Other new features for the Volkswagen Tiguan include an “active biogenic filter” in the climate control that helps the quell mold spores and other microbes, a large panoramic sunroof, a heated steering wheel, and an easy open/close power liftgate that can be activated simply by waving a foot under the car’s rear bumper. The rear seats have an adjustable recline angle and can slide forward up to 7.1 inches if more cargo space is needed. There’s also an R-Line version of the Tiguan designed for a flashier look, with 19- or 20-inch wheels, gloss-black exterior accents, aluminum doorsill plates, stainless-steel pedals, and a leather-wrapped steering wheel.

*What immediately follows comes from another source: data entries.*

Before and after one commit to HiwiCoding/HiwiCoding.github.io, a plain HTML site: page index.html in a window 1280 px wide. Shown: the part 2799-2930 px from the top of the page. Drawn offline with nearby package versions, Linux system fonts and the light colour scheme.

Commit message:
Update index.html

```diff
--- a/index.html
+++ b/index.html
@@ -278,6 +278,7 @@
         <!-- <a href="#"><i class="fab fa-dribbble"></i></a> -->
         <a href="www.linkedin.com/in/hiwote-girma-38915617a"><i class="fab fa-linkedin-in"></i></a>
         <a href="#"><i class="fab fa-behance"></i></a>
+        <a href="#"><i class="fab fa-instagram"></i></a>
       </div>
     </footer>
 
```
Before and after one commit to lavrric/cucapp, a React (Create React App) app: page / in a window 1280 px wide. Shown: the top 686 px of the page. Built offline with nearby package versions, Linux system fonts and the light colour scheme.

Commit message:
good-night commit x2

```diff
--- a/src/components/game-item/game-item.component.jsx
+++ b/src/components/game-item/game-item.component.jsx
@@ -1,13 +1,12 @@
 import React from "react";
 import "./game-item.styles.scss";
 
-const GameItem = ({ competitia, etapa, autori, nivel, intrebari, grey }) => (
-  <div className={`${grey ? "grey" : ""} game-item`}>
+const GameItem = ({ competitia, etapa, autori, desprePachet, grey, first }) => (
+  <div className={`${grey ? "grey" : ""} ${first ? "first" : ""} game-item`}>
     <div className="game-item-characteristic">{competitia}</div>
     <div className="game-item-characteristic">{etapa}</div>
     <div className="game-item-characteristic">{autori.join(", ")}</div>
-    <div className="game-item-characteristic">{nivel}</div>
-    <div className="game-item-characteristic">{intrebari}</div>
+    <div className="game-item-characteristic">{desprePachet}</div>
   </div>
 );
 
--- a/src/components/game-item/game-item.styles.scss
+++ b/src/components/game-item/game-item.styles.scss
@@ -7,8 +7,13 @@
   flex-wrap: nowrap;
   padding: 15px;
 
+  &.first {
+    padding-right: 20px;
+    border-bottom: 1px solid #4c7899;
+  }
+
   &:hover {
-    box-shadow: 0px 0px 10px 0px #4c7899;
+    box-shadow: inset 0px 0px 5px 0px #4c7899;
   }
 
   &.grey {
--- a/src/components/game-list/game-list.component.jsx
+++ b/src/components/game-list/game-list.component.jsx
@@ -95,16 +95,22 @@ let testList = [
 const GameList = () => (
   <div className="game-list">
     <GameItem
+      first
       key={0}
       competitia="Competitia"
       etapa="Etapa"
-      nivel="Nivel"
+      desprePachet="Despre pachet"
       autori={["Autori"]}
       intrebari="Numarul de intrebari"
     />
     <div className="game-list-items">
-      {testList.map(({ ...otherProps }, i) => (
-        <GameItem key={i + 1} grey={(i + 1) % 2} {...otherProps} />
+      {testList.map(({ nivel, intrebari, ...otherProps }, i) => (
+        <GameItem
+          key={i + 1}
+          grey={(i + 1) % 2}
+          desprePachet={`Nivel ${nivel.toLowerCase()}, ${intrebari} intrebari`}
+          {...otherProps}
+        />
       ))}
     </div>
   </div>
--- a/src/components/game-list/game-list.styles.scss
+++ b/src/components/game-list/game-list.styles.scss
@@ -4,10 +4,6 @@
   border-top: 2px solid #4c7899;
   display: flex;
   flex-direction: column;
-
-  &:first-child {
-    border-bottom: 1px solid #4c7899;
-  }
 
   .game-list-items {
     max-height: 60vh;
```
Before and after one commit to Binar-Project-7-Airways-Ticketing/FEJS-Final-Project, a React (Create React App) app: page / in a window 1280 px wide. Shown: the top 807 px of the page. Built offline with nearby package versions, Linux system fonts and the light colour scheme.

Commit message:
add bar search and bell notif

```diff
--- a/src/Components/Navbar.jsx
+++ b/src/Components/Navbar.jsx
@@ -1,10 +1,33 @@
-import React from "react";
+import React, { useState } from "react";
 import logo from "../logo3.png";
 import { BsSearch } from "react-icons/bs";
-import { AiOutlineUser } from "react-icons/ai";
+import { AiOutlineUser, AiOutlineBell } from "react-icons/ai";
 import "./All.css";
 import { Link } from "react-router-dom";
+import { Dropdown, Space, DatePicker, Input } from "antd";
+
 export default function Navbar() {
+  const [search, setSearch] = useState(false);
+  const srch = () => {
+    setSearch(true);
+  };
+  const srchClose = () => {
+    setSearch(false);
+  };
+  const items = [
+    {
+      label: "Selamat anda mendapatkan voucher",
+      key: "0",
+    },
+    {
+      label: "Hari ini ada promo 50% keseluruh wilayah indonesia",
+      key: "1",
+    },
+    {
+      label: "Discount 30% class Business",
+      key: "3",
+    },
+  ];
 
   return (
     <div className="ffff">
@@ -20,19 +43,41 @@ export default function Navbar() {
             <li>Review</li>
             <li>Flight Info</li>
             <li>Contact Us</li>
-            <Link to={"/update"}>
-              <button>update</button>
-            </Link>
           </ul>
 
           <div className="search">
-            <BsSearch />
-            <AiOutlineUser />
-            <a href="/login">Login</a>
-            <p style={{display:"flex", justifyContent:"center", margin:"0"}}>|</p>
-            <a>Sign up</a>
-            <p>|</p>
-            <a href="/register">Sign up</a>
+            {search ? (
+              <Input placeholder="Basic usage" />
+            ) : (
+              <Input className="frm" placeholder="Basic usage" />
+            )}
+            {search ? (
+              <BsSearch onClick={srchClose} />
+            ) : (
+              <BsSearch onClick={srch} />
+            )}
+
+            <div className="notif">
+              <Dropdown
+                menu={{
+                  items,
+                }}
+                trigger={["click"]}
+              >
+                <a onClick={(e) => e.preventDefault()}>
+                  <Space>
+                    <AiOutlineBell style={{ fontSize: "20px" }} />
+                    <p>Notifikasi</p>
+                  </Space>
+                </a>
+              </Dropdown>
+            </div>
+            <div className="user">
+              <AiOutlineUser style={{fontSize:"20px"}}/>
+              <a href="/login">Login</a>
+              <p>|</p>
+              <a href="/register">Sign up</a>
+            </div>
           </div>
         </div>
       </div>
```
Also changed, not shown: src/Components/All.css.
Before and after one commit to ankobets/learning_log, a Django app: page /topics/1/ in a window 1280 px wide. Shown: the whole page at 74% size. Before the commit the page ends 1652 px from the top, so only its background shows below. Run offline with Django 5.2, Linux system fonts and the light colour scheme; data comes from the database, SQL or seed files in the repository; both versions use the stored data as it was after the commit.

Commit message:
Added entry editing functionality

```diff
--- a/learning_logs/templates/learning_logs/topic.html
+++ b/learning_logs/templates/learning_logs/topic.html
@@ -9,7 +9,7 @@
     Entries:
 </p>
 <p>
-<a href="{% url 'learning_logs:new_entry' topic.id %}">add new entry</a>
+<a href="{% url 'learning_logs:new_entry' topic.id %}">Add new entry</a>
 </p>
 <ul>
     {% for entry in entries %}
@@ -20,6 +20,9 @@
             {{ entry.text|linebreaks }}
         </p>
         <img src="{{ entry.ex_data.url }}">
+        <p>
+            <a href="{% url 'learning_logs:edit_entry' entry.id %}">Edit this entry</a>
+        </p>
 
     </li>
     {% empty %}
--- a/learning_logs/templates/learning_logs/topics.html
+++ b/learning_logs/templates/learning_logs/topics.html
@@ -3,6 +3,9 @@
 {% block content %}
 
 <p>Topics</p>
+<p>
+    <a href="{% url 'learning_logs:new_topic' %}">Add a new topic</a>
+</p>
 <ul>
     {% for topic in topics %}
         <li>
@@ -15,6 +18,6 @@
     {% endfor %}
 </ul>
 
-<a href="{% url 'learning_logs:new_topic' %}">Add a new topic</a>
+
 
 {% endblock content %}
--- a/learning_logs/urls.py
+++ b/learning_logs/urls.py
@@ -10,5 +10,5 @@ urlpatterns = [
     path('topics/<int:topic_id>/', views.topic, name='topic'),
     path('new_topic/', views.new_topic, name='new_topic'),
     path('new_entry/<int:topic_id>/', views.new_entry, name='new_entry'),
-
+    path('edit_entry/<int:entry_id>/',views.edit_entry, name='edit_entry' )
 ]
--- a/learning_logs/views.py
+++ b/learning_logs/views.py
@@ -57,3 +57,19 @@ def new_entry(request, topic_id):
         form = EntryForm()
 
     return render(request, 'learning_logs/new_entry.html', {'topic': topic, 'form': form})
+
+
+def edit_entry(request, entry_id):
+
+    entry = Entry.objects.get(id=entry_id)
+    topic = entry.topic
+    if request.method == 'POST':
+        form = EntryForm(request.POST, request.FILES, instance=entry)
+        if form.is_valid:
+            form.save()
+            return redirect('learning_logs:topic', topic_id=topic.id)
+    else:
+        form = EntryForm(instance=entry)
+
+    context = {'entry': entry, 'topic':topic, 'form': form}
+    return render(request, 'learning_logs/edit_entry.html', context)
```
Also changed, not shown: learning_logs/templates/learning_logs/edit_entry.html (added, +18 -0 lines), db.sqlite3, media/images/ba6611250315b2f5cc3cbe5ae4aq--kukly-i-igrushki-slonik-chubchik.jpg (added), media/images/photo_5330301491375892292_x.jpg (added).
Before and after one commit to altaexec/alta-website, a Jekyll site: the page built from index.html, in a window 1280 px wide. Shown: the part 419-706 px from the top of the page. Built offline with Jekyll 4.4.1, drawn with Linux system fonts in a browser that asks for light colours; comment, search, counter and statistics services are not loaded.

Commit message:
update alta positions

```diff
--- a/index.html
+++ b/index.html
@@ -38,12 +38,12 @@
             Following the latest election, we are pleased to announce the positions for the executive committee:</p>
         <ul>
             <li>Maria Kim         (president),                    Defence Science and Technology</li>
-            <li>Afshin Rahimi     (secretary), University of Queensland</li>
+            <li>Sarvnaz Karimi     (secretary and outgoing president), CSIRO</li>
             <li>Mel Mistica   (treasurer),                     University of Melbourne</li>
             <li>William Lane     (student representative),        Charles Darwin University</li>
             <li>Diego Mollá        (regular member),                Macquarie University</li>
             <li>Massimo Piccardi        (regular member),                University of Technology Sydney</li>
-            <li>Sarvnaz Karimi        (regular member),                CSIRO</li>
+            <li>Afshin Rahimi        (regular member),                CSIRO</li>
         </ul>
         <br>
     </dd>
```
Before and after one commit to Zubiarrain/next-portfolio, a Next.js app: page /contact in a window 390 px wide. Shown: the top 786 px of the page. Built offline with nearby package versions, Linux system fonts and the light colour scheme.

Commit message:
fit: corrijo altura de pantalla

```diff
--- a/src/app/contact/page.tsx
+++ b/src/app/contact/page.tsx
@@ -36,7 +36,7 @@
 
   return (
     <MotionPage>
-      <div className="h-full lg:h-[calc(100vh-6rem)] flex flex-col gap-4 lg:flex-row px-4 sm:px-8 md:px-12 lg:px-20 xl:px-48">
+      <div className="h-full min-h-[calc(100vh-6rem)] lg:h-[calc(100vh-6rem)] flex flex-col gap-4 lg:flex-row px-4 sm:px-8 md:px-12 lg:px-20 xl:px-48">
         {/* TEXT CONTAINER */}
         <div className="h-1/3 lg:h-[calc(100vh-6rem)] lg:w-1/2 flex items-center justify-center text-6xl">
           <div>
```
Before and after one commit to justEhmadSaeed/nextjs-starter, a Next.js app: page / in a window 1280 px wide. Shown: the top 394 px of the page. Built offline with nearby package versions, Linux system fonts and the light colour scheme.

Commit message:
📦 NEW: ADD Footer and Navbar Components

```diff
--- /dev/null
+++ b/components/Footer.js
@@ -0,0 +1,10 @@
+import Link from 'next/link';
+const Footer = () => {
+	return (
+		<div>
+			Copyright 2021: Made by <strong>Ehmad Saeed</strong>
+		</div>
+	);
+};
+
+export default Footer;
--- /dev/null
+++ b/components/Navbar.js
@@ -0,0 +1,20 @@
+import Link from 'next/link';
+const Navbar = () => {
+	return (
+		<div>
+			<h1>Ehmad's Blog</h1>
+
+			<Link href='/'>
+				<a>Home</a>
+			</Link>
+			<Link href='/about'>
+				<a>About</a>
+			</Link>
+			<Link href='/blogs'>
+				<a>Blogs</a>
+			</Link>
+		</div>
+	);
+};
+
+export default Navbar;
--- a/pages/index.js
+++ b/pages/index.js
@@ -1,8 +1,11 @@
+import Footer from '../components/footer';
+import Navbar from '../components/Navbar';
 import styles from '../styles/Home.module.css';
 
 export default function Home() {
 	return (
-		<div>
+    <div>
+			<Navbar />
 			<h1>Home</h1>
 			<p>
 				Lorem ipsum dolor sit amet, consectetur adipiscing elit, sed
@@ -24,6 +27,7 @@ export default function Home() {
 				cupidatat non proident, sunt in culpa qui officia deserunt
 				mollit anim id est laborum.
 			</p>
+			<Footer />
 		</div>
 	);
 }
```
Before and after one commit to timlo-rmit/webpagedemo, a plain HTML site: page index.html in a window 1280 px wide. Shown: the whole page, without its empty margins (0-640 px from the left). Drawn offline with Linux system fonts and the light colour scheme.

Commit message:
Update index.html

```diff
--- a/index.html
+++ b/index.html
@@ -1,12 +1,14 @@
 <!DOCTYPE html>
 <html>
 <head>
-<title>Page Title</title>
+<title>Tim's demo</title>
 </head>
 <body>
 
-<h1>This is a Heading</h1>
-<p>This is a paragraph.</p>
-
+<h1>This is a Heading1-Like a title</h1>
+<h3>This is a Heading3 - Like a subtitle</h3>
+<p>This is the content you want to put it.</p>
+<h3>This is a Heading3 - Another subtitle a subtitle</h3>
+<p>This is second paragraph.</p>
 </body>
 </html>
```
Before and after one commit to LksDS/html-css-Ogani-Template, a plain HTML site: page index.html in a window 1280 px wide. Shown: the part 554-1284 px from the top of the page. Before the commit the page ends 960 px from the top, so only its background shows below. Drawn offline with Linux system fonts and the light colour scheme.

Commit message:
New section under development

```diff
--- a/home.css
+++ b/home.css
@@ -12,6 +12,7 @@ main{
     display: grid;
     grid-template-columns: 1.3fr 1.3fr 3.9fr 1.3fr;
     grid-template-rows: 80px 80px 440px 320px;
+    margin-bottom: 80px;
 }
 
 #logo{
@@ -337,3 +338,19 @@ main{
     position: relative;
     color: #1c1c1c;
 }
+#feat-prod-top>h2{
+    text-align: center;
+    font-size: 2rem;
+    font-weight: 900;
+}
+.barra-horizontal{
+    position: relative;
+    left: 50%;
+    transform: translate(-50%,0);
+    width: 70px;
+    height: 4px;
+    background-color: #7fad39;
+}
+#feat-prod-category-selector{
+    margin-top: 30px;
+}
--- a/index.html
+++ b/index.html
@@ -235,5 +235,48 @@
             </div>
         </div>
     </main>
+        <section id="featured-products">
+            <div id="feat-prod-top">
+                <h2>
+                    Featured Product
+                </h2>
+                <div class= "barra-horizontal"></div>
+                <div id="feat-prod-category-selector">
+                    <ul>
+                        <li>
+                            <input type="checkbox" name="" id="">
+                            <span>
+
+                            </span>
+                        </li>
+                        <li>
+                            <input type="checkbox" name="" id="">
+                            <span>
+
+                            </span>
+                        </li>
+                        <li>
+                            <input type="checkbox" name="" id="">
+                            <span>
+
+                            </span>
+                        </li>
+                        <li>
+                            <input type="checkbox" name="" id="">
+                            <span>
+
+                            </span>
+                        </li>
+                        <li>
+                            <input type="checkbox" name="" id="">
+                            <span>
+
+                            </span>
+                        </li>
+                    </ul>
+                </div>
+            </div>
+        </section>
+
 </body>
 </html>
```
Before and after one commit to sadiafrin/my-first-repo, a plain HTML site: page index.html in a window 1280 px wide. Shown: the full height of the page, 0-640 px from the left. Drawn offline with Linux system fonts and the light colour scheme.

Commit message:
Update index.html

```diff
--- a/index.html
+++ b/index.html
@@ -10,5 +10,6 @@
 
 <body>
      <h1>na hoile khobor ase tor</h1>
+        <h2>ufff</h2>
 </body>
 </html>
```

Engine choices include a range of gasoline four-cylinders rated from 91 hp to 217 hp, while TDI diesel engines are offered in anywhere from 84 hp to 237 hp. The top entry is a twin-turbo 2.0-liter turbodiesel. While front-wheel drive is standard, 4Motion Haldex all-wheel drive is optional on most engines. 4Motion models already ride 0.4 inch higher, but shoppers can specify a special off-road front bumper that further improves the model’s approach angle. A controller for the 4Motion system allows drivers to select special modes for snow or off-road driving.
Volkswagen is also showing off the Tiguan GTE concept, hinting at a plug-in hybrid variant that VW says it “might” reveal later in the crossover’s lifecycle. A 154-hp, 1.4-liter turbo-four engine and 6-speed dual-clutch automatic provide the primary motive force for the front wheels, while a 13.0-kWh lithium-ion battery pack and a motor integrated into the transmission provide more assistance. The Tiguan GTE concept can travel 31 miles on electricity alone, returning the equivalent of 123 mpg in hybrid mode, and can hit 62 mph in as little as 8.1 seconds with the gas engine and motor working in tandem.
In an unusual touch, the Volkswagen Tiguan GTE also has a solar panel on its roof to help charge the battery. In a sunny climate, Volkswagen says the panel could charge the battery up with the equivalent of 621 miles of driving range over the course of a year. In a more northerly area like Germany, though, Volkswagen only expects the panel to add about 310 miles of driving range.
The European-market Volkswagen Tiguan goes on sale in April 2016. While it’s not the version that will come to the U.S. market, it likely provides some strong hints as to the design and technologies of the longer-wheelbase version that we’ll see by the end of next year.